Session Day and Time: Wednesday 1:30 - 3:30 pm
Room: Hall D
Background: HIV-1 has proven to be an extremely difficult target for vaccine development, in part because of its capacity to mutate to escape immunologic recognition. Furthermore, circulating strains are becoming more and more divergent with time. Thus, one conundrum facing vaccine developers is the choice of viral strains from which to formulate immunogens capable of eliciting broad immunity.
Methods: We have designed candidate vaccines that encompass the common features of present day viruses through reconstruction of their ancestral states. The ancestral state of the HIV-1 clade B protein (An1-EnvB) was deduced using maximum likelihood methods, and the gene was synthesized following human codon usage optimization. gp160 and gp140 versions of the gene were tested for functionality in transfected COS-7 and GHOST cells. An1-EnvB DNA was used to immunize rabbits via Gene Gun and tested for generation of neutralizing antibodies against a variety of primary and culture-adapted HIV strains in a cMAGI assay.
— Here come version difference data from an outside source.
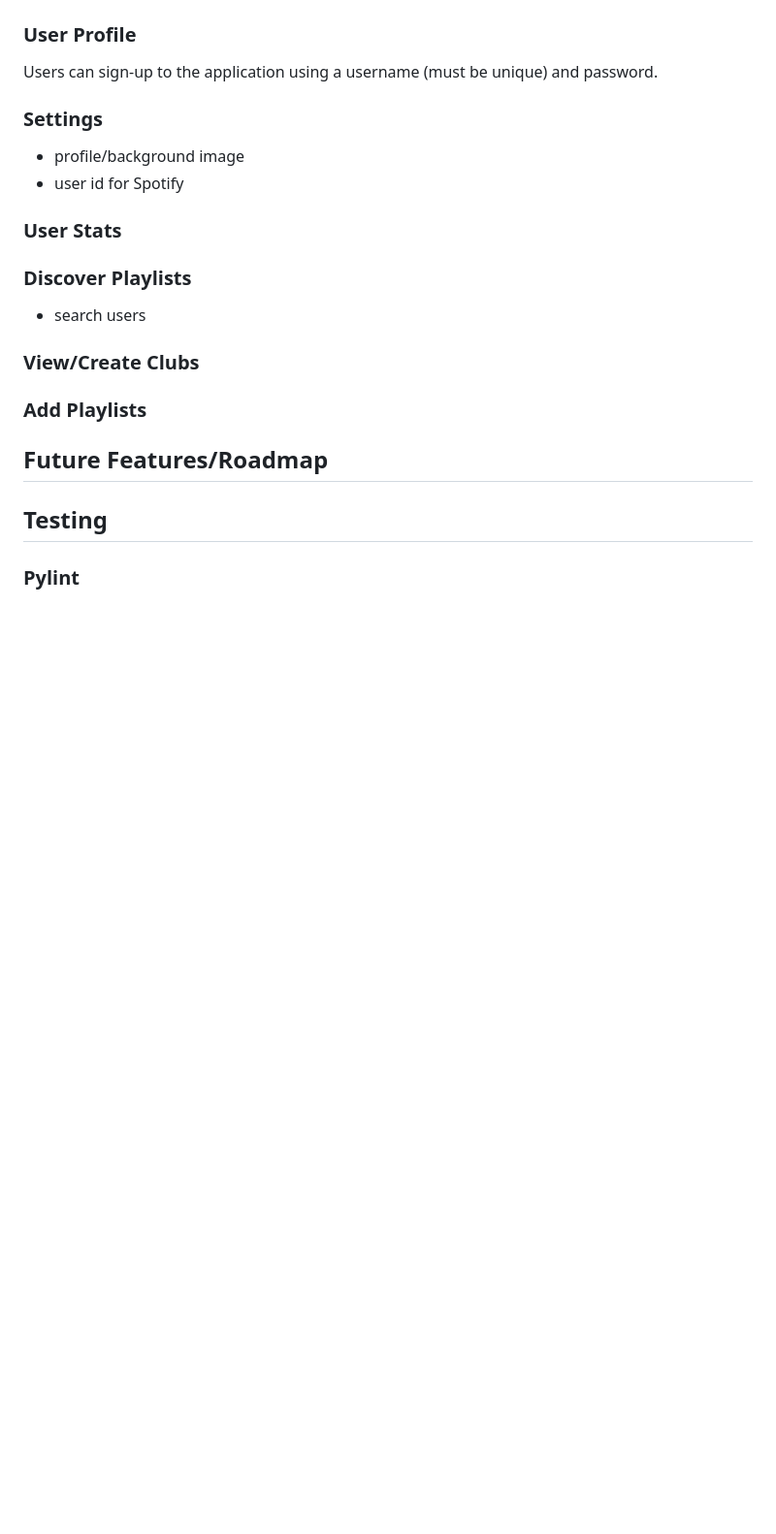
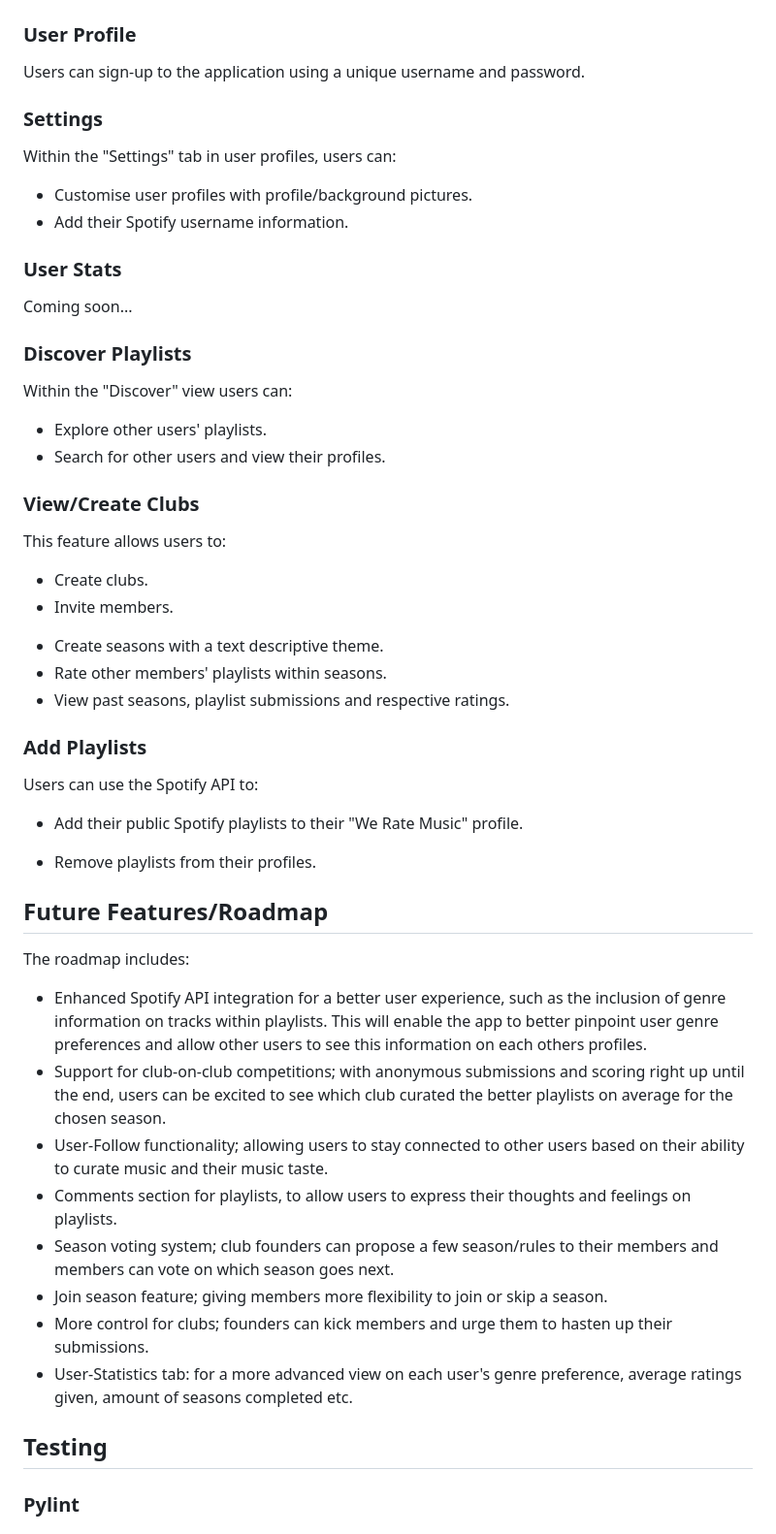
Before and after one commit to DestanT/we-rate-music, a Markdown page: README.md, the part around one of its changes. Shown at 97% size. Drawn GitHub-style; blank space fills up the shorter version.

```diff
--- a/README.md
+++ b/README.md
@@ -77,24 +87,57 @@ Users must add their Spotify username to use this feature (found within the acco
 
 ### **User Profile**
 
-Users can sign-up to the application using a username (must be unique) and password.
+Users can sign-up to the application using a unique username and password.
 
 ### **Settings**
 
-- profile/background image
-- user id for Spotify
+Within the "Settings" tab in user profiles, users can:
+
+- Customise user profiles with profile/background pictures.
+- Add their Spotify username information.
 
 ### **User Stats**
 
+Coming soon...
+
 ### **Discover Playlists**
 
-- search users
+Within the "Discover" view users can:
+
+- Explore other users' playlists.
+- Search for other users and view their profiles.
 
 ### **View/Create Clubs**
 
+This feature allows users to:
+
+- Create clubs.
+- Invite members.
+<!-- NOT YET ADDED -->
+- Create seasons with a text descriptive theme.
+- Rate other members' playlists within seasons.
+- View past seasons, playlist submissions and respective ratings.
+
 ### **Add Playlists**
 
+Users can use the Spotify API to:
+
+- Add their public Spotify playlists to their "We Rate Music" profile.
+<!-- NOT YET ADDED -->
+- Remove playlists from their profiles.
+
 ## **Future Features/Roadmap**
+
+The roadmap includes:
+
+- Enhanced Spotify API integration for a better user experience, such as the inclusion of genre information on tracks within playlists. This will enable the app to better pinpoint user genre preferences and allow other users to see this information on each others profiles.
+- Support for club-on-club competitions; with anonymous submissions and scoring right up until the end, users can be excited to see which club curated the better playlists on average for the chosen season.
+- User-Follow functionality; allowing users to stay connected to other users based on their ability to curate music and their music taste.
+- Comments section for playlists, to allow users to express their thoughts and feelings on playlists.
+- Season voting system; club founders can propose a few season/rules to their members and members can vote on which season goes next.
+- Join season feature; giving members more flexibility to join or skip a season.
+- More control for clubs; founders can kick members and urge them to hasten up their submissions.
+- User-Statistics tab: for a more advanced view on each user's genre preference, average ratings given, amount of seasons completed etc.
 
 ## **Testing**
 
```
Also changed, not shown: other parts of README.md (+26 -16 lines).
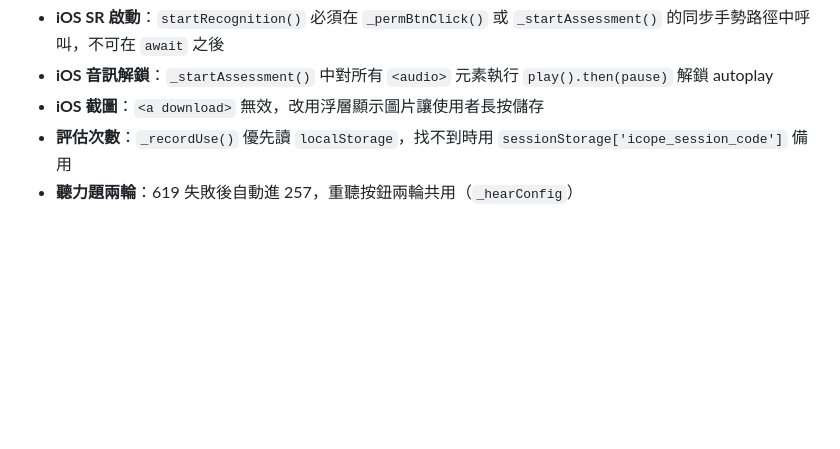
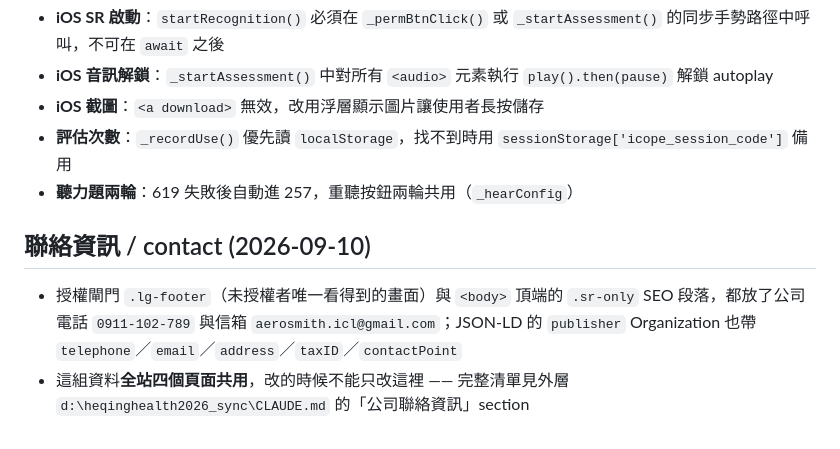
Before and after one commit to jdc730214/heqing-site, a Markdown page: icope/CLAUDE.md, the part around the change. Rendered like a GitHub page; blank space fills up the shorter version.

Commit message:
docs: iCope CLAUDE.md 歸位回 icope/
該檔先前被移到網站 repo 根目錄且未提交 (git status 同時出現
D icope/CLAUDE.md 與 ?? CLAUDE.md)。內容只涵蓋 icope/，放在整個網站
repo 的根容易被誤當成網站層級文件，故移回原位。

保留移動期間新增的「聯絡資訊」段；移除「本檔被移到根目錄」的暫時註記。

Co-Authored-By: Claude Opus 5 (1M context) <noreply@anthropic.com>

```diff
--- a/icope/CLAUDE.md
+++ b/icope/CLAUDE.md
@@ -70,3 +70,8 @@ icope/
 - **iOS 截圖**：`<a download>` 無效，改用浮層顯示圖片讓使用者長按儲存
 - **評估次數**：`_recordUse()` 優先讀 `localStorage`，找不到時用 `sessionStorage['icope_session_code']` 備用
 - **聽力題兩輪**：619 失敗後自動進 257，重聽按鈕兩輪共用（`_hearConfig`）
+
+## 聯絡資訊 / contact (2026-09-10)
+
+- 授權閘門 `.lg-footer`（未授權者唯一看得到的畫面）與 `<body>` 頂端的 `.sr-only` SEO 段落，都放了公司電話 `0911-102-789` 與信箱 `aerosmith.icl@gmail.com`；JSON-LD 的 `publisher` Organization 也帶 `telephone`／`email`／`address`／`taxID`／`contactPoint`
+- 這組資料**全站四個頁面共用**，改的時候不能只改這裡 —— 完整清單見外層 `d:\heqinghealth2026_sync\CLAUDE.md` 的「公司聯絡資訊」section
```
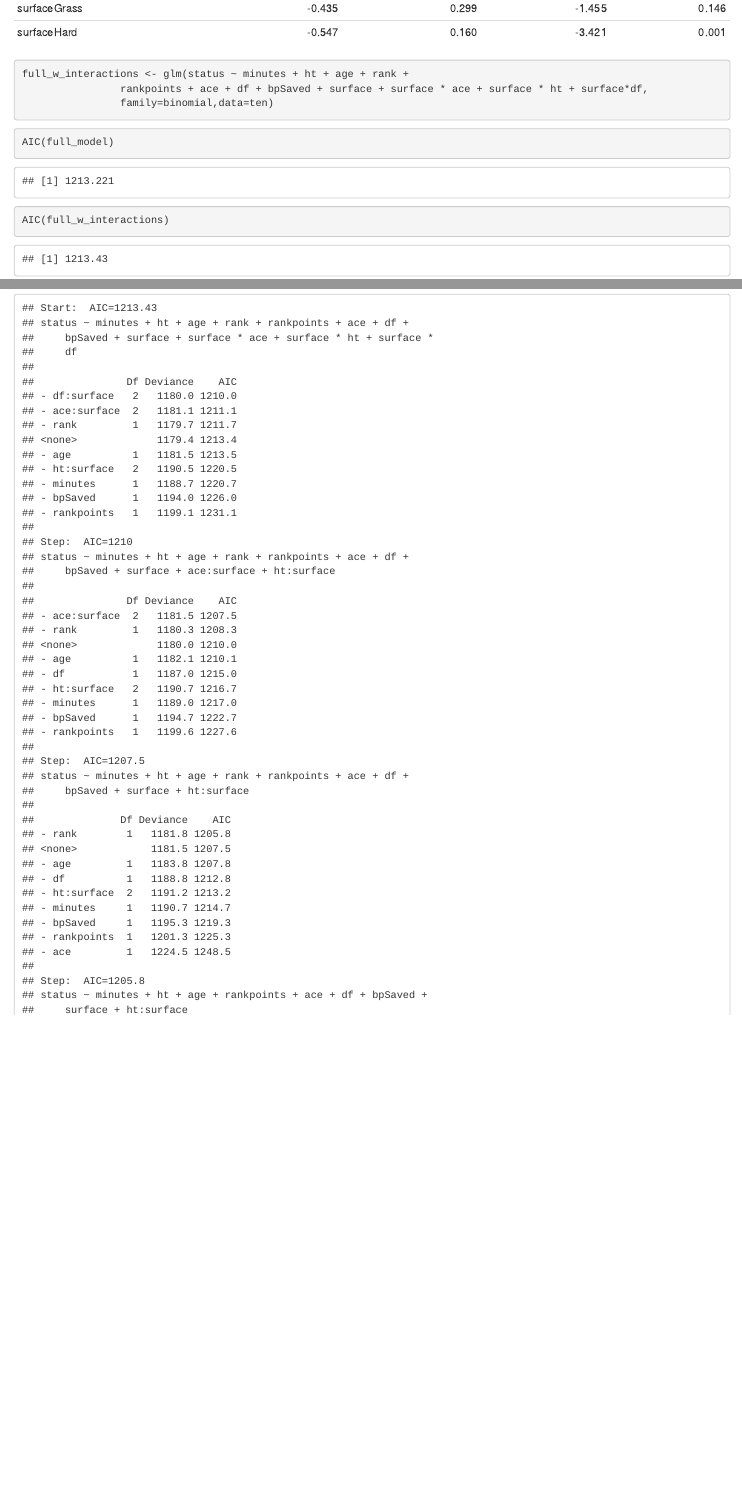
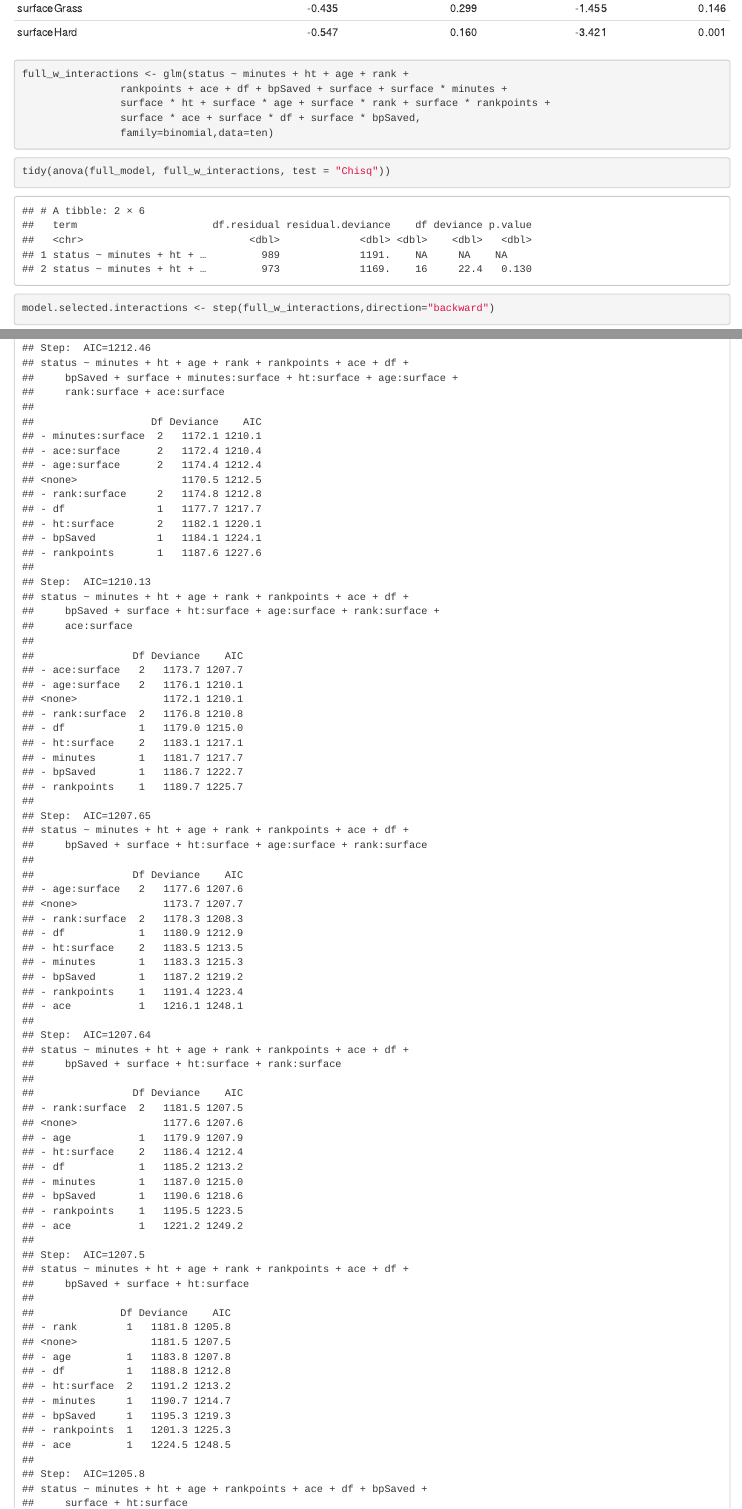
Before and after one commit to stevenherrera24/STA-210-FinalProject, an R Markdown document (project/Project.Rmd): the page in a window 1100 px wide, from 7620 px down, and a second part further down, joined at a grey line. Rendered offline with R 4.5, knitr and Pandoc, with nearby package versions.

Commit message:
Used anova test instead of AIC to justify new model with interactions

````diff
--- a/project/Project.Rmd
+++ b/project/Project.Rmd
@@ -245,13 +245,14 @@ kable(tidy(full_model), format="markdown", digits = 3)
 
 ```{r}
 full_w_interactions <- glm(status ~ minutes + ht + age + rank +
-                rankpoints + ace + df + bpSaved + surface + surface * ace + surface * ht + surface*df,
+                rankpoints + ace + df + bpSaved + surface + surface * minutes +
+                surface * ht + surface * age + surface * rank + surface * rankpoints +
+                surface * ace + surface * df + surface * bpSaved,
                 family=binomial,data=ten)
 ```
 
 ```{r}
-AIC(full_model)
-AIC(full_w_interactions)
+tidy(anova(full_model, full_w_interactions, test = "Chisq"))
 ```
 
 
````
Also changed, not shown: project/Project_files/figure-html/unnamed-chunk-5-1.png (deleted).
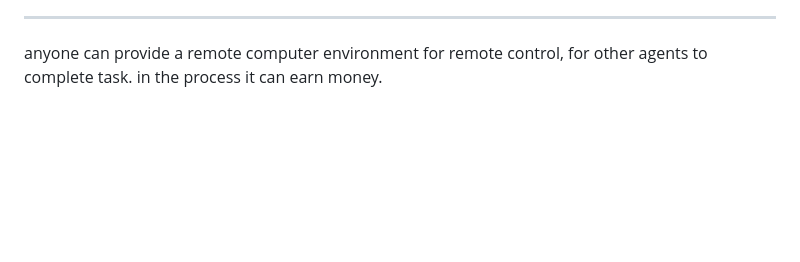
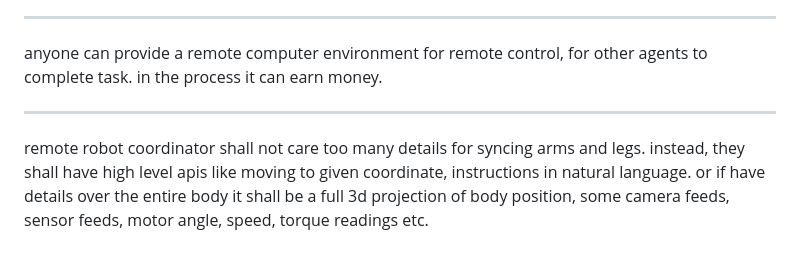
Before and after one commit to James4Ever0/openmule, a Markdown page: README.md, the part around the change. Rendered like a GitHub page; blank space fills up the shorter version.

```diff
--- a/README.md
+++ b/README.md
@@ -139,3 +139,7 @@ the agent or ai service privider itself can review a dispute and flag inappropri
 ---
 
 anyone can provide a remote computer environment for remote control, for other agents to complete task. in the process it can earn money.
+
+---
+
+remote robot coordinator shall not care too many details for syncing arms and legs. instead, they shall have high level apis like moving to given coordinate, instructions in natural language. or if have details over the entire body it shall be a full 3d projection of body position, some camera feeds, sensor feeds, motor angle, speed, torque readings etc.
```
Results: The human-codon optimized synthetic ancestral An1-EnvB gene was shown to produce a glycoprotein that caused fusion of cells expressing the HIV-1 co-receptors CD4 and CCR5, but not CD4 plus CXCR4. The gp140 form bound to CD4 in vitro. As DNA vaccines, An1-EnvB gp140 and gp160 elicited antibody titers in rabbits up to 1:100,000. We measured neutralizing antibody against 2 clade B HIV-1 isolates, SF162 and 92US657, which are heterologous to the immunogen. After 4 immunizations, 50% neutralization titers against the SF162 strain ranged from 1:5 to 1:11 in 6 of 8 rabbits. Three (3) of those animals had titers of 1:4 at the 75% neutralization level. Neutralization against the primary viral isolate 92US657 was also seen in 2 animals at 50% and 90%.
Conclusions: Presentation of ancestral state features of variable immunogens provides a promising new approach to strain choice for the generation of HIV vaccines.